By George Psyllides
THE aim of the Akamas management plan is the sustainable development of the area and protection of the environment, Agriculture Minister Nicos Kouyialis said on Wednesday, as the government tries to tackle the decades-old problem over its future.
“The agriculture ministry’s objective is to highlight the area’s natural beauty through the Akamas management plan, to develop the area in a sustainable way so that we attract visitors,” the minister said, adding that the plan should also improve the quality of life for those who live there.
Kouyialis presented the government’s plan for the area before the House environment committee.
The presentation included the management plan for the area inside the Natura 2000 network and projects that should be carried out outside to revitalise the nine communities affected.
Natura 2000 is the centrepiece of EU nature and biodiversity policy. It is an EU-wide network of nature protection areas established under the 1992 Habitats Directive whose aim is to assure the long-term survival of Europe’s most valuable and threatened species and habitats.
The issue of Akamas has long been a sore point between the government, local residents, landowners, property developers and environmentalists.
Landowners and local residents have long argued that it is unfair not to allow them to develop what has become prime real estate, while conservationists counter that Akamas is one of the last truly beautiful nature spots in the government-controlled areas, which is already under threat by the gradual encroachment of development, with the tolerance of the authorities.

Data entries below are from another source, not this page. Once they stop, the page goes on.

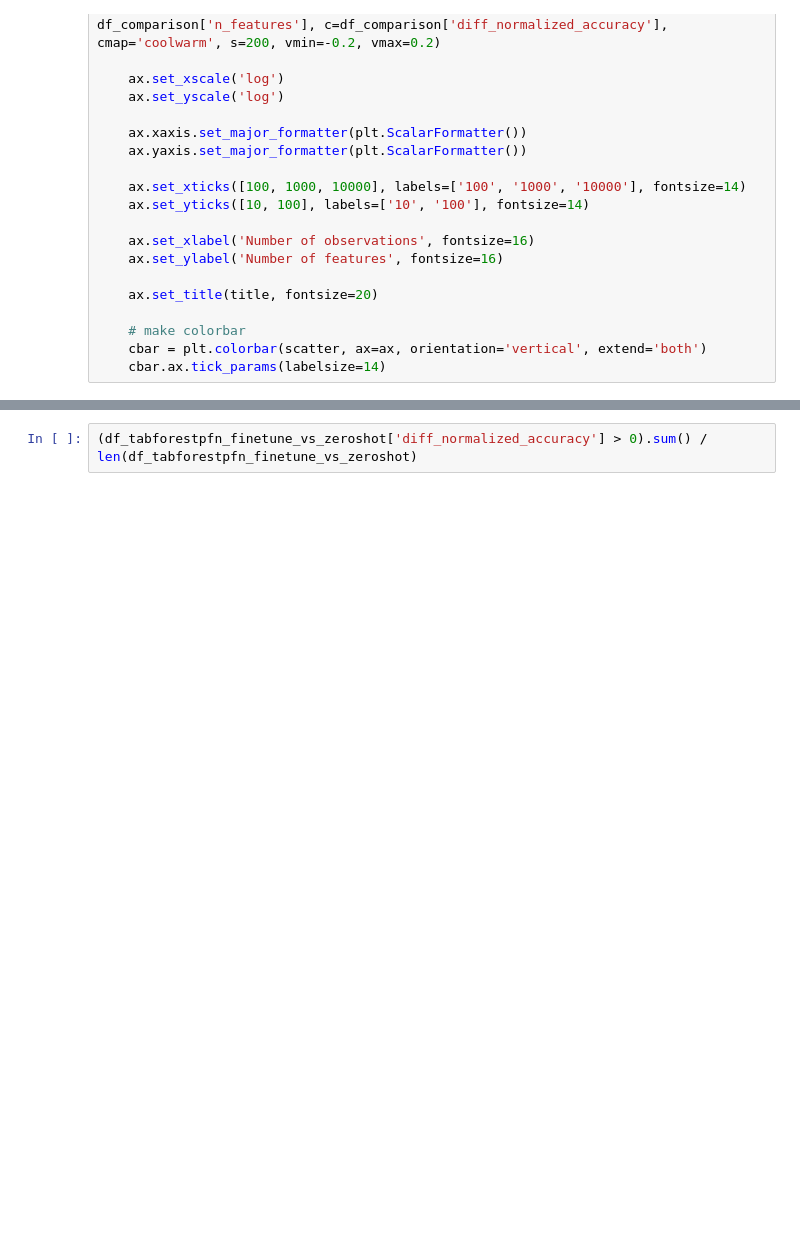
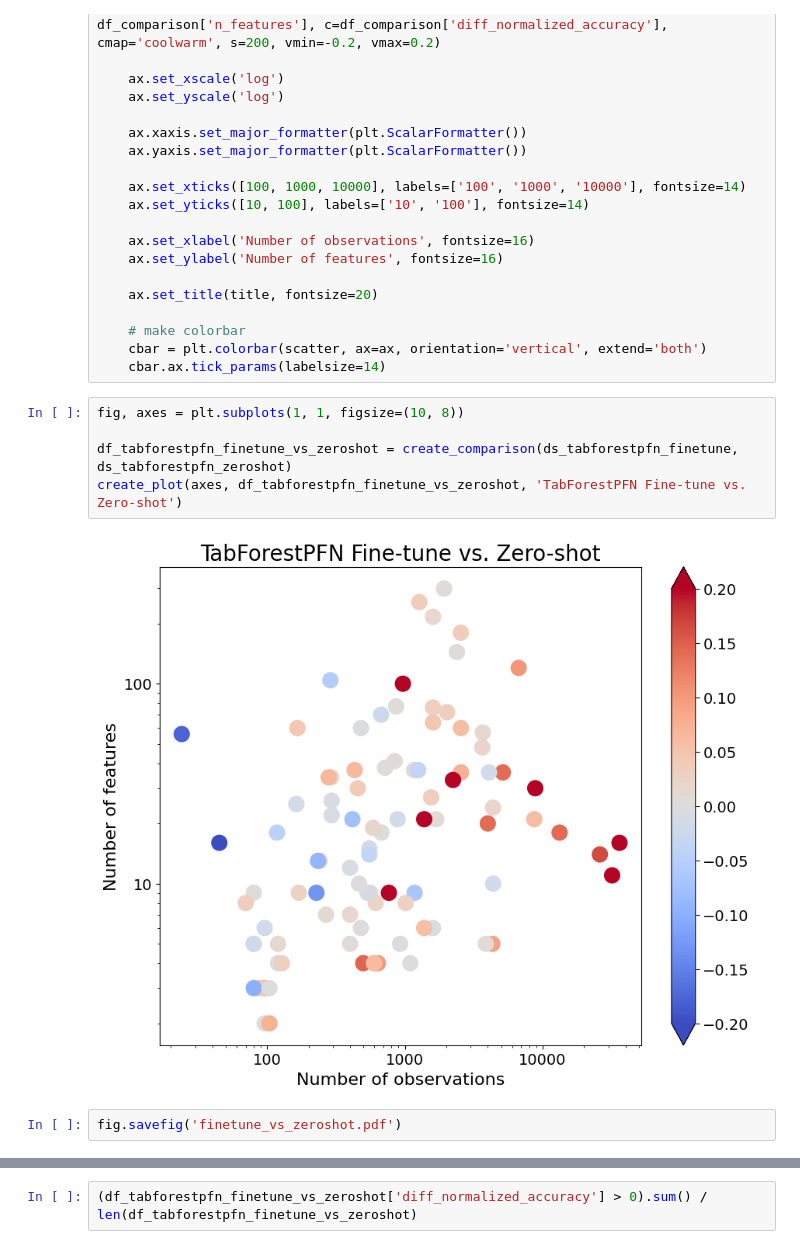
Before and after one commit to FelixdenBreejen/TabForestPFN, a Jupyter notebook: notebooks/analysis_comparison.ipynb, the cells around one changed output, grey strips where cells are left out. Saved outputs shown, nothing was run; the diff lists cells and outputs as text; blank space fills up the shorter version.

```diff
--- a/notebooks/analysis_comparison.ipynb
+++ b/notebooks/analysis_comparison.ipynb
@@ -98,6 +98,15 @@ def create_plot(ax: plt.Axes, df_comparison: pd.DataFrame, title: str):
     # make colorbar
     cbar = plt.colorbar(scatter, ax=ax, orientation='vertical', extend='both')
     cbar.ax.tick_params(labelsize=14)
+# %%
+fig, axes = plt.subplots(1, 1, figsize=(10, 8))
+
+df_tabforestpfn_finetune_vs_zeroshot = create_comparison(ds_tabforestpfn_finetune, ds_tabforestpfn_zeroshot)
+create_plot(axes, df_tabforestpfn_finetune_vs_zeroshot, 'TabForestPFN Fine-tune vs. Zero-shot')
+# %% [output]
+[figure, added]
+# %%
+fig.savefig('finetune_vs_zeroshot.pdf')
 # %%
 from tabularbench.core.enums import ModelName
 
```
Also changed, not shown: parts of 3 cells of this notebook, 3 other files.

Kouyialis said there were many owners whose properties had been ‘trapped’ because they were inside the Natura 2000 network.

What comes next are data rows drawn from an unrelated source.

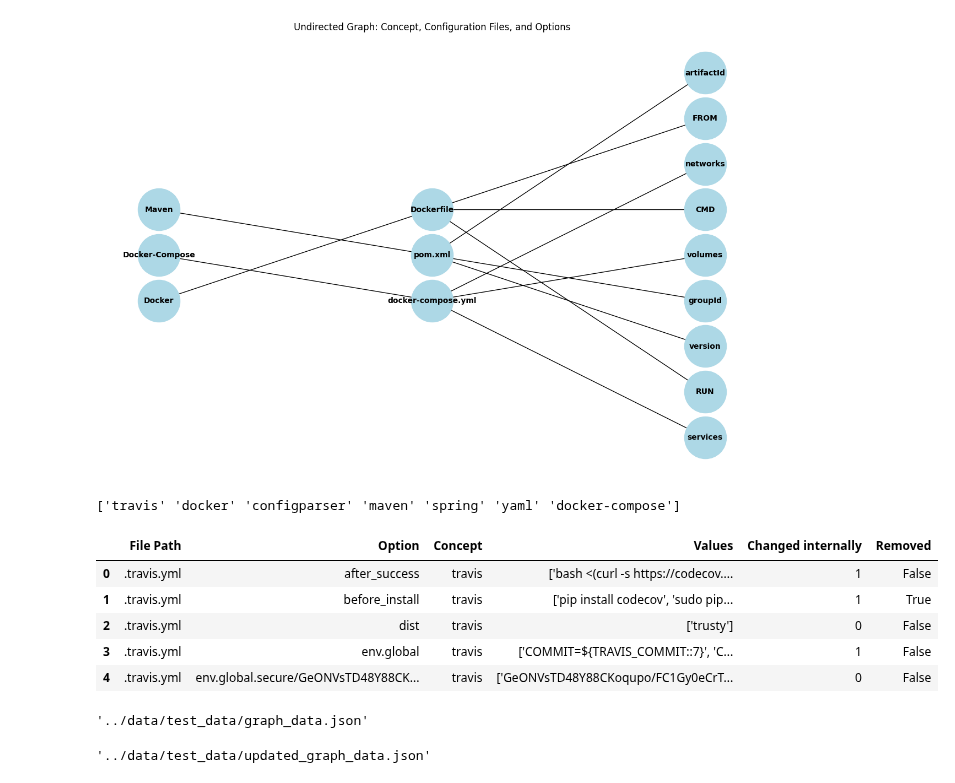
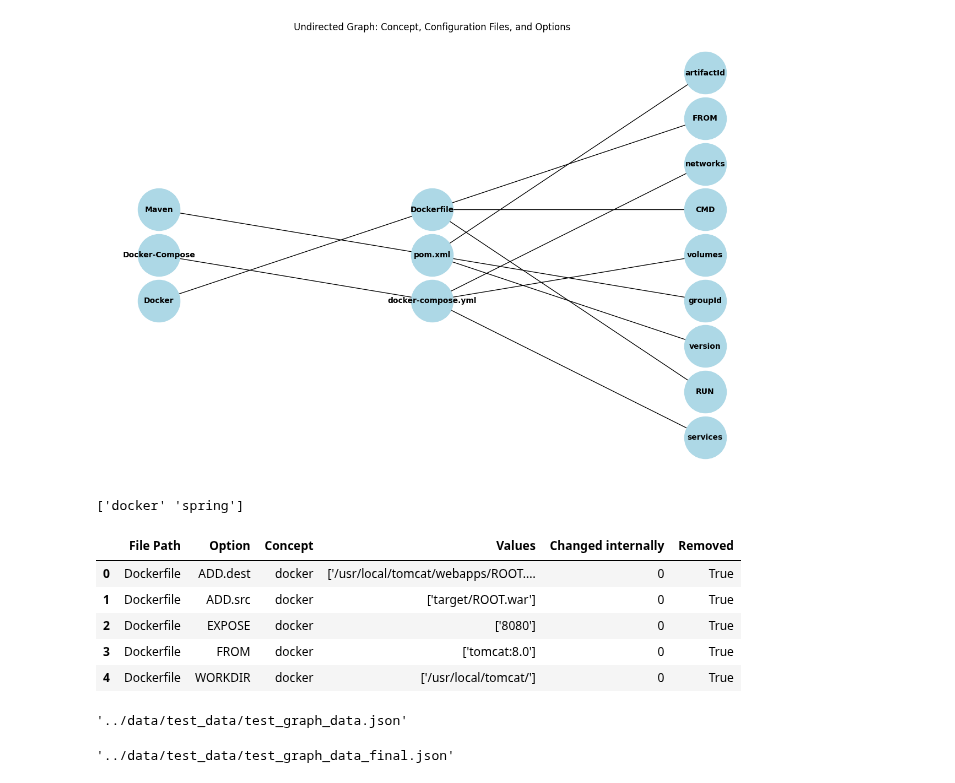
Before and after one commit to simisimon/config-space, a Jupyter notebook: src/visualize_config_complexity.ipynb, the cells around one changed output. Cells and saved outputs as stored; diff of their text form; code cells hidden in the pictures.

```diff
--- a/src/visualize_config_complexity.ipynb
+++ b/src/visualize_config_complexity.ipynb
@@ -47,23 +47,23 @@ This warnings indicates broken support for the dtype!
 # %%
 import pandas as pd
 
 # Load the uploaded CSV file to inspect its structure
-file_path = '../data/test_data/projectB_options.csv'
+file_path = '../data/test_data/test_options_pruned.csv'
 data = pd.read_csv(file_path)
 
 concepts = data['Concept'].unique()
 print(concepts)
 
 # Display the first few rows of the dataset to understand its structure
 data.head()
 # %% [output]
-['travis' 'docker' 'configparser' 'maven' 'spring' 'yaml' 'docker-compose']
+['docker' 'spring']
 |  | File Path | Option | Concept | Values | Changed internally | Removed |
-| 0 | .travis.yml | after_success | travis | ['bash <(curl -s https://codecov.... | 1 | False |
-| 1 | .travis.yml | before_install | travis | ['pip install codecov', 'sudo pip... | 1 | True |
-| 2 | .travis.yml | dist | travis | ['trusty'] | 0 | False |
-| 3 | .travis.yml | env.global | travis | ['COMMIT=${TRAVIS_COMMIT::7}', 'C... | 1 | False |
-| 4 | .travis.yml | env.global.secure/GeONVsTD48Y88CK... | travis | ['GeONVsTD48Y88CKoqupo/FC1Gy0eCrT... | 0 | False |
+| 0 | Dockerfile | ADD.dest | docker | ['/usr/local/tomcat/webapps/ROOT.... | 0 | True |
+| 1 | Dockerfile | ADD.src | docker | ['target/ROOT.war'] | 0 | True |
+| 2 | Dockerfile | EXPOSE | docker | ['8080'] | 0 | True |
+| 3 | Dockerfile | FROM | docker | ['tomcat:8.0'] | 0 | True |
+| 4 | Dockerfile | WORKDIR | docker | ['/usr/local/tomcat/'] | 0 | True |
 # %%
 # Transforming data into nodes and links for D3.js
 
@@ -92,23 +92,23 @@ graph_data = {'nodes': nodes, 'links': links}
 
 # Save the graph data as JSON for D3.js
 import json
-output_path = '../data/test_data/graph_data.json'
+output_path = '../data/test_data/test_graph_data.json'
 with open(output_path, 'w') as f:
     json.dump(graph_data, f)
 
 output_path
 # %% [output]
-'../data/test_data/graph_data.json'
+'../data/test_data/test_graph_data.json'
 # %%
 import pandas as pd
 import json
 
 # Load the original graph data and the options CSV
-graph_data_path = '../data/test_data/graph_data.json'
-options_csv_path = '../data/test_data/projectB_options.csv'
+graph_data_path = '../data/test_data/test_graph_data.json'
+option_data_path = "../data/test_data/test_options_pruned.csv"
 
 graph_data = json.load(open(graph_data_path))
-options_data = pd.read_csv(options_csv_path)
+options_data = pd.read_csv(option_data_path)
 
 # Create option nodes and links for artifacts
 for _, row in options_data.iterrows():
@@ -124,10 +124,10 @@ for _, row in options_data.iterrows():
     graph_data["links"].append(artifact_to_option_link)
 
 # Save the updated graph data back to a JSON file
-updated_graph_data_path = '../data/test_data/updated_graph_data.json'
+updated_graph_data_path = '../data/test_data/test_graph_data_final.json'
 with open(updated_graph_data_path, 'w') as f:
     json.dump(graph_data, f, indent=4)
 
 updated_graph_data_path
 # %% [output]
-'../data/test_data/updated_graph_data.json'
+'../data/test_data/test_graph_data_final.json'
```
Also changed, not shown: 5 other files.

“I have explained that it does not mean economic and other activities inside that area could not take place, it does not mean that mild development is prohibited,” he said.
He said the view that has prevailed was that any areas inside the Natura 2000 network meant disaster for the owners.
“This culture must change and I consider it a success that Cyprus has a large percentage of land inside the Natura 2000 network, something that means high biodiversity, high environmental value, and there is no way these properties would lose their value,” he said.
He said it was up to the government and the other parties involved to find a solution that would be fair for the residents, develop the area, and most importantly protect the environment.
Green Party chairman Giorgos Perdikis said the main concern was not to have decisions that favoured certain “big interests” in the area and hurt the environment.
The peninsula must be protected effectively and opportunity should be given to the communities to have development within their boundaries and not on the coast. Coastal development would mean the destruction of the communities, he said.